The-Holy-Land-coverWhen I was young, my mom and dad had a “Johnny Cash in the Holy Land” album. It was 1969. And there is a section of the album where he was describing what it was like on the Mount of Olives and then entering into the Garden of Gethsemane. “Olive trees are probably two thousand years old or more,” said Cash. “And now there’s a possibility and a very strong possibility that beneath or around some of these very same olive trees that we see here, Jesus himself sat or stood with his disciples.”

I will never forget hearing Cash describe that place. I can imagine Johnny and June moving from tree to tree in order to possibly stand in the very same spot where Jesus knelt and sweat drops of blood – in a garden.

Two years before that, Elvis Presley recorded a song called “In the Garden.” We used to sing that song in my United Methodist church as I was growing up. Perhaps you’ve heard it.

“I come to the garden alone / While the dew is still on the roses
And the voice I hear falling on my ear / The Son of God discloses.
And He walks with me, and He talks with me / And He tells me I am His own;
And the joy we share as we tarry there / None other has ever known.

“He speaks, and the sound of His voice / Is so sweet the birds hush their singing,
And the melody that He gave to me / Within my heart is ringing.
I’d stay in the garden with Him / Though the night around me be falling,
But He bids me go; through the voice of woe / His voice to me is calling.”

That beloved hymn was written by Charles Austin Miles in 1912. It speaks of such intimacy, vividness, and beauty. According to his great-granddaughter, the song, however, was written “in a cold, dreary and leaky basement in New Jersey that didn’t even have a window in it, let alone a view of a garden.”

That should not startle us. For the kingdom of God is both already and not yet. And it is something to believe in, in order to be seen. And yet, it is something that can be experienced without eyesight. Counterintuitively, we can walk through the garden of paradise while sitting in a windowless basement.

St. Paul reminds us that “For now we see through a glass, darkly; but then face to face: now I know in part; but then shall I know even as also I am known.”

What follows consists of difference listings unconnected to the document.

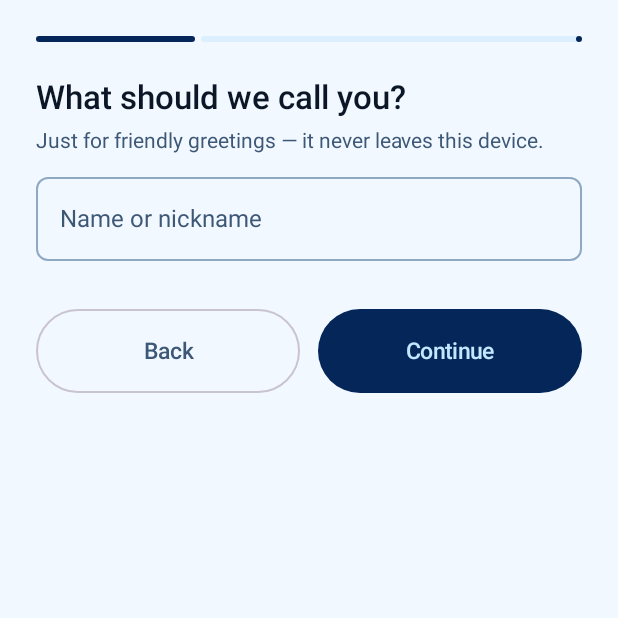
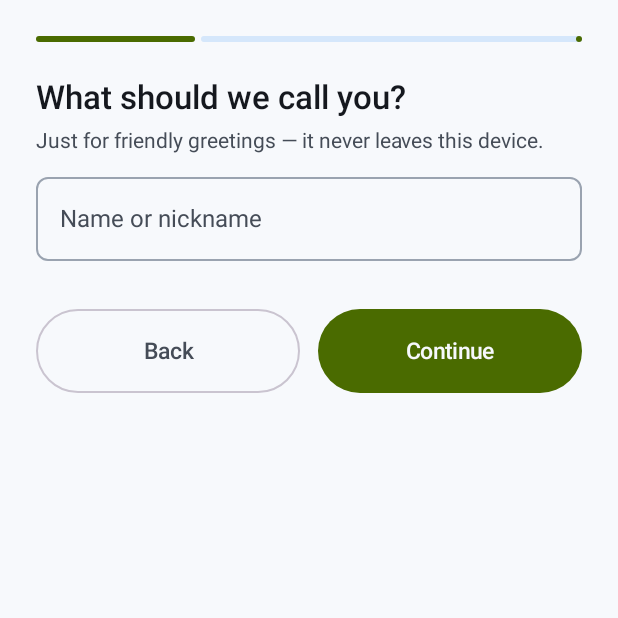
Before and after one commit to munnighosh965-droid/push-clock, an Android app built with Jetpack Compose: the screen it shows after launch (MainActivity), after a tap on "Continue", on a phone screen of 412 x 824 dp, the top half of it. Run offline under Robolectric (Android 15) with nearby library versions, the phone set to English and light mode, and no system bars; our stand-ins replace Dagger/Hilt's generated code, Room's generated code.

Commit message:
Restore original electric-lime/power-blue palette, logo, and splash mark
Reverts the v1.0.1 ocean-blue redesign back to the previous brand
palette (Midnight #080B12, ElectricLime #C7FF45, PowerBlue #4DA3FF),
including the launcher icon, splash mark, notification icon, and QR
card colours. All v1.0.1 functional fixes are kept.

Co-authored-by: Smiti Ghosh  <munnighosh965@gmail.com>

```diff
--- a/app/src/main/java/com/powerclock/alarm/camera/QrCode.kt
+++ b/app/src/main/java/com/powerclock/alarm/camera/QrCode.kt
@@ -71,8 +71,8 @@ object QrCardGenerator {
     fun render(content: String, sizePx: Int = 800): Bitmap {
         val matrix = QRCodeWriter().encode(content, BarcodeFormat.QR_CODE, sizePx, sizePx)
         val bmp = Bitmap.createBitmap(sizePx, sizePx, Bitmap.Config.ARGB_8888)
-        val dark = 0xFF021024.toInt()
-        val light = 0xFFC1E8FF.toInt()
+        val dark = 0xFF080B12.toInt()
+        val light = 0xFFF7F9FC.toInt()
         for (x in 0 until sizePx) {
             for (y in 0 until sizePx) {
                 bmp.setPixel(x, y, if (matrix.get(x, y)) dark else light)
--- a/app/src/main/java/com/powerclock/alarm/ui/components/Common.kt
+++ b/app/src/main/java/com/powerclock/alarm/ui/components/Common.kt
@@ -42,8 +42,8 @@ import androidx.compose.ui.unit.dp
 import androidx.compose.ui.unit.sp
 import com.powerclock.alarm.domain.stats.WakeStats
 import com.powerclock.alarm.ui.theme.AlertRed
-import com.powerclock.alarm.ui.theme.Glacier
-import com.powerclock.alarm.ui.theme.Horizon
+import com.powerclock.alarm.ui.theme.ElectricLime
+import com.powerclock.alarm.ui.theme.PowerBlue
 import kotlinx.coroutines.delay
 import java.time.Duration
 import java.time.ZonedDateTime
@@ -89,7 +89,7 @@ fun Wordmark(modifier: Modifier = Modifier, big: Boolean = false) {
             " CLOCK",
             style = if (big) MaterialTheme.typography.headlineLarge else MaterialTheme.typography.titleLarge,
             fontWeight = FontWeight.Black,
-            color = Glacier,
+            color = ElectricLime,
             letterSpacing = 2.sp,
         )
     }
@@ -102,7 +102,7 @@ fun ProgressRing(
     modifier: Modifier = Modifier,
     ringSize: Dp = 180.dp,
     stroke: Dp = 12.dp,
-    color: Color = Glacier,
+    color: Color = ElectricLime,
     track: Color = MaterialTheme.colorScheme.surfaceVariant,
     content: @Composable () -> Unit = {},
 ) {
@@ -140,8 +140,8 @@ fun WeekDots(results: List<WakeStats.DayResult>, modifier: Modifier = Modifier)
     Row(modifier = modifier, horizontalArrangement = Arrangement.spacedBy(8.dp)) {
         results.forEach { r ->
             val (color, letter) = when (r) {
-                WakeStats.DayResult.SUCCESS -> Glacier to "✓"
-                WakeStats.DayResult.EMERGENCY -> Horizon to "E"
+                WakeStats.DayResult.SUCCESS -> ElectricLime to "✓"
+                WakeStats.DayResult.EMERGENCY -> PowerBlue to "E"
                 WakeStats.DayResult.MISSED -> AlertRed to "×"
                 WakeStats.DayResult.NO_ALARM -> MaterialTheme.colorScheme.surfaceVariant to "·"
             }
--- a/app/src/main/java/com/powerclock/alarm/ui/ringing/BrainMissionScreens.kt
+++ b/app/src/main/java/com/powerclock/alarm/ui/ringing/BrainMissionScreens.kt
@@ -35,7 +35,7 @@ import com.powerclock.alarm.domain.missions.MathProblemGenerator
 import com.powerclock.alarm.domain.missions.MemorySequenceGenerator
 import com.powerclock.alarm.domain.missions.PhraseBank
 import com.powerclock.alarm.domain.model.MissionConfig
-import com.powerclock.alarm.ui.theme.Glacier
+import com.powerclock.alarm.ui.theme.ElectricLime
 import kotlinx.coroutines.delay
 import kotlin.random.Random
 
@@ -161,7 +161,7 @@ fun MemoryMissionScreen(config: MissionConfig, onComplete: () -> Unit) {
                             .aspectRatio(1f)
                             .clip(RoundedCornerShape(16.dp))
                             .background(
-                                if (lit) Glacier else MaterialTheme.colorScheme.surfaceVariant,
+                                if (lit) ElectricLime else MaterialTheme.colorScheme.surfaceVariant,
                             )
                             .clickable(enabled = showingDone && !failed) {
                                 if (sequence[progress] == idx) {
--- a/app/src/main/java/com/powerclock/alarm/ui/theme/Theme.kt
+++ b/app/src/main/java/com/powerclock/alarm/ui/theme/Theme.kt
@@ -14,53 +14,51 @@ import androidx.compose.ui.text.font.FontWeight
 import androidx.compose.ui.unit.dp
 import androidx.compose.ui.unit.sp
 
-// Brand palette — deep ocean blues.
-val Midnight = Color(0xFF021024)      // near-black navy background
-val DeepSurface = Color(0xFF052659)   // deep navy surfaces
-val Horizon = Color(0xFF5483B3)       // medium steel blue
-val Mist = Color(0xFF7DA0CA)          // soft powder blue
-val Glacier = Color(0xFFC1E8FF)       // pale ice blue highlight
-val WarmWhite = Color(0xFFF4F9FF)
+// Brand palette.
+val Midnight = Color(0xFF080B12)
+val DeepSurface = Color(0xFF111827)
+val ElectricLime = Color(0xFFC7FF45)
+val PowerBlue = Color(0xFF4DA3FF)
+val WarmWhite = Color(0xFFF7F9FC)
 val AlertRed = Color(0xFFFF5A5F)
 
 private val DarkColors = darkColorScheme(
-    primary = Glacier,
+    primary = ElectricLime,
     onPrimary = Midnight,
-    primaryContainer = Color(0xFF0A3A73),
-    onPrimaryContainer = Glacier,
-    secondary = Mist,
+    primaryContainer = Color(0xFF2A3320),
+    onPrimaryContainer = ElectricLime,
+    secondary = PowerBlue,
     onSecondary = Midnight,
-    secondaryContainer = Color(0xFF073066),
-    onSecondaryContainer = Mist,
-    tertiary = Horizon,
+    secondaryContainer = Color(0xFF16283E),
+    onSecondaryContainer = PowerBlue,
+    tertiary = WarmWhite,
     background = Midnight,
     onBackground = WarmWhite,
     surface = DeepSurface,
     onSurface = WarmWhite,
-    surfaceVariant = Color(0xFF0A3161),
-    onSurfaceVariant = Mist,
-    outline = Horizon,
+    surfaceVariant = Color(0xFF1B2436),
+    onSurfaceVariant = Color(0xFFB9C2D0),
+    outline = Color(0xFF3A4557),
     error = AlertRed,
     onError = WarmWhite,
 )
 
 private val LightColors = lightColorScheme(
-    primary = Color(0xFF052659),
-    onPrimary = Glacier,
-    primaryContainer = Glacier,
-    onPrimaryContainer = Midnight,
-    secondary = Horizon,
+    primary = Color(0xFF4A6B00),
+    onPrimary = WarmWhite,
+    primaryContainer = Color(0xFFE4FFAD),
+    onPrimaryContainer = Color(0xFF1A2600),
+    secondary = Color(0xFF1E62A8),
     onSecondary = WarmWhite,
-    secondaryContainer = Color(0xFFDCEFFE),
-    onSecondaryContainer = Color(0xFF06264F),
-    tertiary = Mist,
-    background = Color(0xFFF2F8FF),
-    onBackground = Color(0xFF0B1626),
+    secondaryContainer = Color(0xFFD5E7FB),
+    onSecondaryContainer = Color(0xFF0B2A47),
+    background = WarmWhite,
+    onBackground = Color(0xFF15181E),
     surface = Color(0xFFFFFFFF),
-    onSurface = Color(0xFF0B1626),
-    surfaceVariant = Color(0xFFE1EDF9),
-    onSurfaceVariant = Color(0xFF3D5876),
-    outline = Color(0xFF8FA9C4),
+    onSurface = Color(0xFF15181E),
+    surfaceVariant = Color(0xFFE8ECF3),
+    onSurfaceVariant = Color(0xFF454C57),
+    outline = Color(0xFF9AA3B0),
     error = Color(0xFFC0353A),
     onError = WarmWhite,
 )
--- a/app/src/main/res/drawable/ic_splash_mark.xml
+++ b/app/src/main/res/drawable/ic_splash_mark.xml
@@ -1,35 +1,27 @@
 <vector xmlns:android="http://schemas.android.com/apk/res/android"
-    xmlns:aapt="http://schemas.android.com/aapt"
     android:width="108dp"
     android:height="108dp"
     android:viewportWidth="108"
     android:viewportHeight="108">
     <path
-        android:pathData="M54,23 a31,31 0 1 1 -0.02,0 Z"
-        android:strokeColor="#4D5483B3"
-        android:strokeWidth="2.5"
-        android:fillColor="#00000000" />
-    <path android:pathData="M85,54 m-1.8,0 a1.8,1.8 0 1 1 3.6,0 a1.8,1.8 0 1 1 -3.6,0" android:fillColor="#5483B3" />
-    <path android:pathData="M54,85 m-1.8,0 a1.8,1.8 0 1 1 3.6,0 a1.8,1.8 0 1 1 -3.6,0" android:fillColor="#5483B3" />
-    <path android:pathData="M23,54 m-1.8,0 a1.8,1.8 0 1 1 3.6,0 a1.8,1.8 0 1 1 -3.6,0" android:fillColor="#5483B3" />
-    <path
-        android:pathData="M65.47,37.62 A20,20 0 1 1 42.53,37.62"
-        android:strokeWidth="7"
-        android:strokeLineCap="round"
-        android:fillColor="#00000000">
-        <aapt:attr name="android:strokeColor">
-            <gradient
-                android:type="linear"
-                android:startX="54" android:startY="30"
-                android:endX="54" android:endY="80"
-                android:startColor="#C1E8FF"
-                android:endColor="#7DA0CA" />
-        </aapt:attr>
-    </path>
-    <path
-        android:pathData="M54,26 L54,52"
-        android:strokeColor="#C1E8FF"
+        android:pathData="M63.3,36.06 A22,22 0 1 1 44.7,36.06"
+        android:strokeColor="#C7FF45"
         android:strokeWidth="7"
         android:strokeLineCap="round"
         android:fillColor="#00000000" />
+    <path
+        android:pathData="M54,30 L54,56"
+        android:strokeColor="#C7FF45"
+        android:strokeWidth="7"
+        android:strokeLineCap="round"
+        android:fillColor="#00000000" />
+    <path
+        android:pathData="M54,56 L63.5,61.5"
+        android:strokeColor="#4DA3FF"
+        android:strokeWidth="6"
+        android:strokeLineCap="round"
+        android:fillColor="#00000000" />
+    <path
+        android:pathData="M73,24 L66.5,34 L70.5,34 L65,43 L75,31.5 L70.8,31.5 Z"
+        android:fillColor="#C7FF45" />
 </vector>
--- a/app/src/main/res/drawable/ic_stat_powerclock.xml
+++ b/app/src/main/res/drawable/ic_stat_powerclock.xml
@@ -4,13 +4,13 @@
     android:viewportWidth="24"
     android:viewportHeight="24">
     <path
-        android:pathData="M15.13,8.53 A5.5,5.5 0 1 1 8.87,8.53"
+        android:pathData="M14.96,6.66 A7,7 0 1 1 9.04,6.66"
         android:strokeColor="#FFFFFF"
         android:strokeWidth="2"
         android:strokeLineCap="round"
         android:fillColor="#00000000" />
     <path
-        android:pathData="M12,4.5 L12,12"
+        android:pathData="M12,4.5 L12,13"
         android:strokeColor="#FFFFFF"
         android:strokeWidth="2"
         android:strokeLineCap="round"
--- a/app/src/main/res/mipmap-anydpi-v26/ic_launcher.xml
+++ b/app/src/main/res/mipmap-anydpi-v26/ic_launcher.xml
@@ -1,6 +1,6 @@
 <?xml version="1.0" encoding="utf-8"?>
 <adaptive-icon xmlns:android="http://schemas.android.com/apk/res/android">
-    <background android:drawable="@drawable/ic_launcher_background" />
+    <background android:drawable="@color/midnight" />
     <foreground android:drawable="@drawable/ic_launcher_foreground" />
     <monochrome android:drawable="@drawable/ic_launcher_monochrome" />
 </adaptive-icon>
--- a/app/src/main/res/mipmap-anydpi-v26/ic_launcher_round.xml
+++ b/app/src/main/res/mipmap-anydpi-v26/ic_launcher_round.xml
@@ -1,6 +1,6 @@
 <?xml version="1.0" encoding="utf-8"?>
 <adaptive-icon xmlns:android="http://schemas.android.com/apk/res/android">
-    <background android:drawable="@drawable/ic_launcher_background" />
+    <background android:drawable="@color/midnight" />
     <foreground android:drawable="@drawable/ic_launcher_foreground" />
     <monochrome android:drawable="@drawable/ic_launcher_monochrome" />
 </adaptive-icon>
```
Also changed, not shown: app/src/main/java/com/powerclock/alarm/ui/workout/WorkoutLive.kt (+6 -6 lines), app/src/main/res/drawable/ic_launcher_background.xml (deleted, +0 -18 lines), app/src/main/res/drawable/ic_launcher_foreground.xml (+19 -35 lines), app/src/main/res/drawable/ic_launcher_monochrome.xml (+11 -2 lines), app/src/main/res/values/colors.xml (+5 -6 lines).
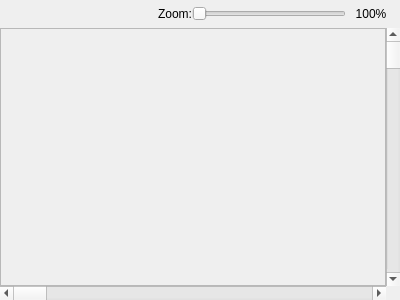
Above: debugger/executionvisualizerdialog.ui from christopherpow/nesicide before the change. Below: the same form after it.
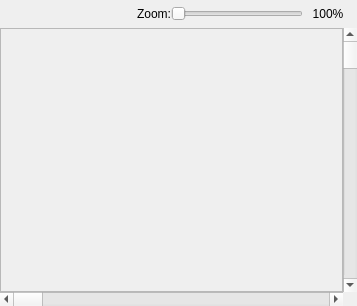
That is the form after the change.

Diff of the .ui file:
```diff
--- a/debugger/executionvisualizerdialog.ui
+++ b/debugger/executionvisualizerdialog.ui
@@ -6,10 +6,16 @@
    <rect>
     <x>0</x>
     <y>0</y>
-    <width>400</width>
-    <height>300</height>
+    <width>357</width>
+    <height>306</height>
    </rect>
   </property>
+  <property name="sizePolicy">
+   <sizepolicy hsizetype="MinimumExpanding" vsizetype="Preferred">
+    <horstretch>0</horstretch>
+    <verstretch>0</verstretch>
+   </sizepolicy>
+  </property>
   <property name="windowTitle">
    <string>Dialog</string>
   </property>
@@ -100,7 +106,7 @@
    <item row="1" column="0">
     <widget class="QFrame" name="frame">
      <property name="sizePolicy">
-      <sizepolicy hsizetype="Preferred" vsizetype="Expanding">
+      <sizepolicy hsizetype="MinimumExpanding" vsizetype="MinimumExpanding">
        <horstretch>0</horstretch>
        <verstretch>0</verstretch>
       </sizepolicy>
```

And that, my friends, will be true paradise.

In the name of the Father and the Son and the Holy Spirit. Amen.